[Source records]

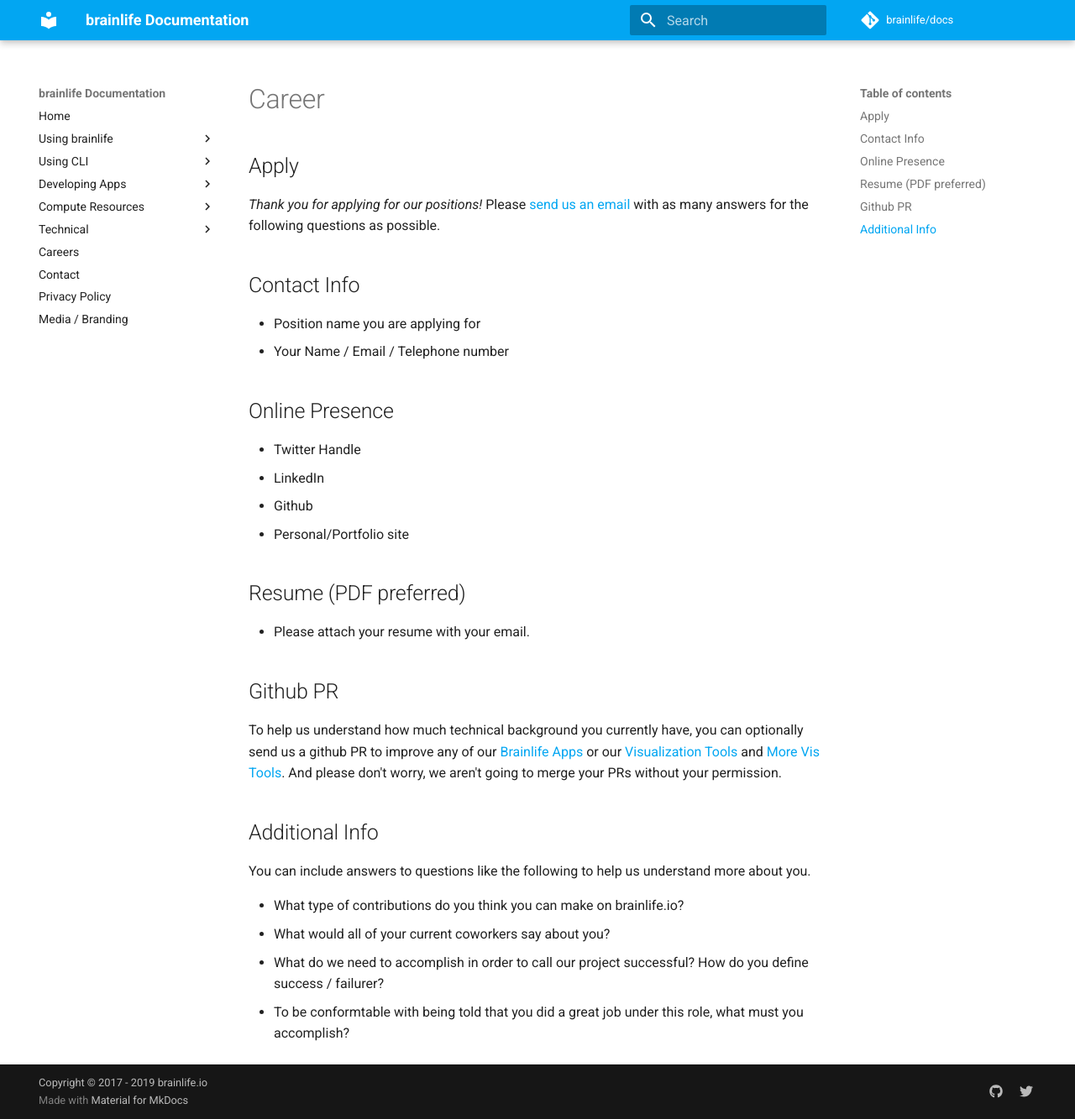
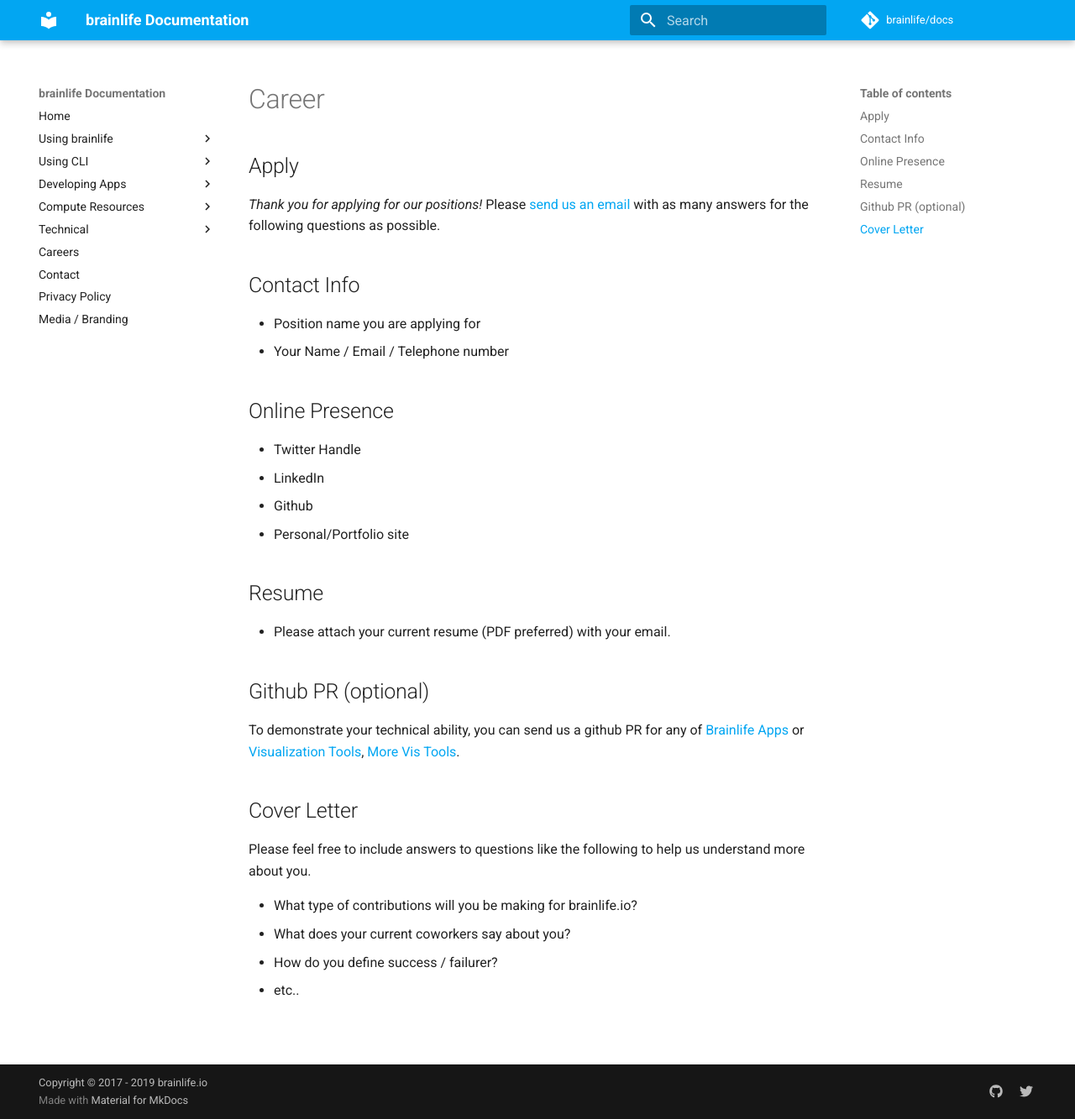
Before and after one commit to brainlife/docs, an MkDocs documentation site: the page built from docs/careers/apply.md, in a window 1280 px wide and 1333 px high. Shown: the whole window at 84% size. Built offline with MkDocs 1.6.1 and Material for MkDocs 9.7.7, drawn with Linux system fonts in a browser that asks for light colours; comment, search, counter and statistics services are not loaded.

Commit message:
minor edits to application instruction

```diff
--- a/docs/careers/apply.md
+++ b/docs/careers/apply.md
@@ -18,19 +18,19 @@
 * Github
 * Personal/Portfolio site
 
-## Resume (PDF preferred)
+## Resume
 
-* Please attach your resume with your email.
+* Please attach your current resume (PDF preferred) with your email.
 
-## Github PR
+## Github PR (optional)
 
-To help us understand how much technical background you currently have, you can optionally send us a github PR to improve any of our [Brainlife Apps](https://github.com/brainlife?utf8=%E2%9C%93&q=app-&type=&language=) or our [Visualization Tools](https://github.com/brainlife?utf8=%E2%9C%93&q=ui&type=&language=) and [More Vis Tools](https://github.com/brainlife?utf8=%E2%9C%93&q=ui&type=&language=]). And please don't worry, we aren't going to merge your PRs without your permission.
+To demonstrate your technical ability, you can send us a github PR for any of [Brainlife Apps](https://github.com/brainlife?utf8=%E2%9C%93&q=app-&type=&language=) or [Visualization Tools](https://github.com/brainlife?utf8=%E2%9C%93&q=ui&type=&language=), [More Vis Tools](https://github.com/brainlife?utf8=%E2%9C%93&q=ui&type=&language=]).
 
-## Additional Info
+## Cover Letter
 
-You can include answers to questions like the following to help us understand more about you.
+Please feel free to include answers to questions like the following to help us understand more about you.
 
-* What type of contributions do you think you can make on brainlife.io?
-* What would all of your current coworkers say about you?
-* What do we need to accomplish in order to call our project successful? How do you define success / failurer?
-* To be conformtable with being told that you did a great job under this role, what must you accomplish?
+* What type of contributions will you be making for brainlife.io?
+* What does your current coworkers say about you?
+* How do you define success / failurer?
+* etc..
```
Also changed, not shown: docs/careers/devrel.md (+9 -9 lines).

> **Task details**: What you return must be the entries above, exactly as they appear, without any pictures.

> **Result of this task**:
Before and after one commit to brainlife/docs, an MkDocs documentation site: the page built from docs/careers/apply.md, in a window 1280 px wide and 1333 px high. Shown: the whole window at 84% size. Built offline with MkDocs 1.6.1 and Material for MkDocs 9.7.7, drawn with Linux system fonts in a browser that asks for light colours; comment, search, counter and statistics services are not loaded.

Commit message:
minor edits to application instruction

```diff
--- a/docs/careers/apply.md
+++ b/docs/careers/apply.md
@@ -18,19 +18,19 @@
 * Github
 * Personal/Portfolio site
 
-## Resume (PDF preferred)
+## Resume
 
-* Please attach your resume with your email.
+* Please attach your current resume (PDF preferred) with your email.
 
-## Github PR
+## Github PR (optional)
 
-To help us understand how much technical background you currently have, you can optionally send us a github PR to improve any of our [Brainlife Apps](https://github.com/brainlife?utf8=%E2%9C%93&q=app-&type=&language=) or our [Visualization Tools](https://github.com/brainlife?utf8=%E2%9C%93&q=ui&type=&language=) and [More Vis Tools](https://github.com/brainlife?utf8=%E2%9C%93&q=ui&type=&language=]). And please don't worry, we aren't going to merge your PRs without your permission.
+To demonstrate your technical ability, you can send us a github PR for any of [Brainlife Apps](https://github.com/brainlife?utf8=%E2%9C%93&q=app-&type=&language=) or [Visualization Tools](https://github.com/brainlife?utf8=%E2%9C%93&q=ui&type=&language=), [More Vis Tools](https://github.com/brainlife?utf8=%E2%9C%93&q=ui&type=&language=]).
 
-## Additional Info
+## Cover Letter
 
-You can include answers to questions like the following to help us understand more about you.
+Please feel free to include answers to questions like the following to help us understand more about you.
 
-* What type of contributions do you think you can make on brainlife.io?
-* What would all of your current coworkers say about you?
-* What do we need to accomplish in order to call our project successful? How do you define success / failurer?
-* To be conformtable with being told that you did a great job under this role, what must you accomplish?
+* What type of contributions will you be making for brainlife.io?
+* What does your current coworkers say about you?
+* How do you define success / failurer?
+* etc..
```
Also changed, not shown: docs/careers/devrel.md (+9 -9 lines).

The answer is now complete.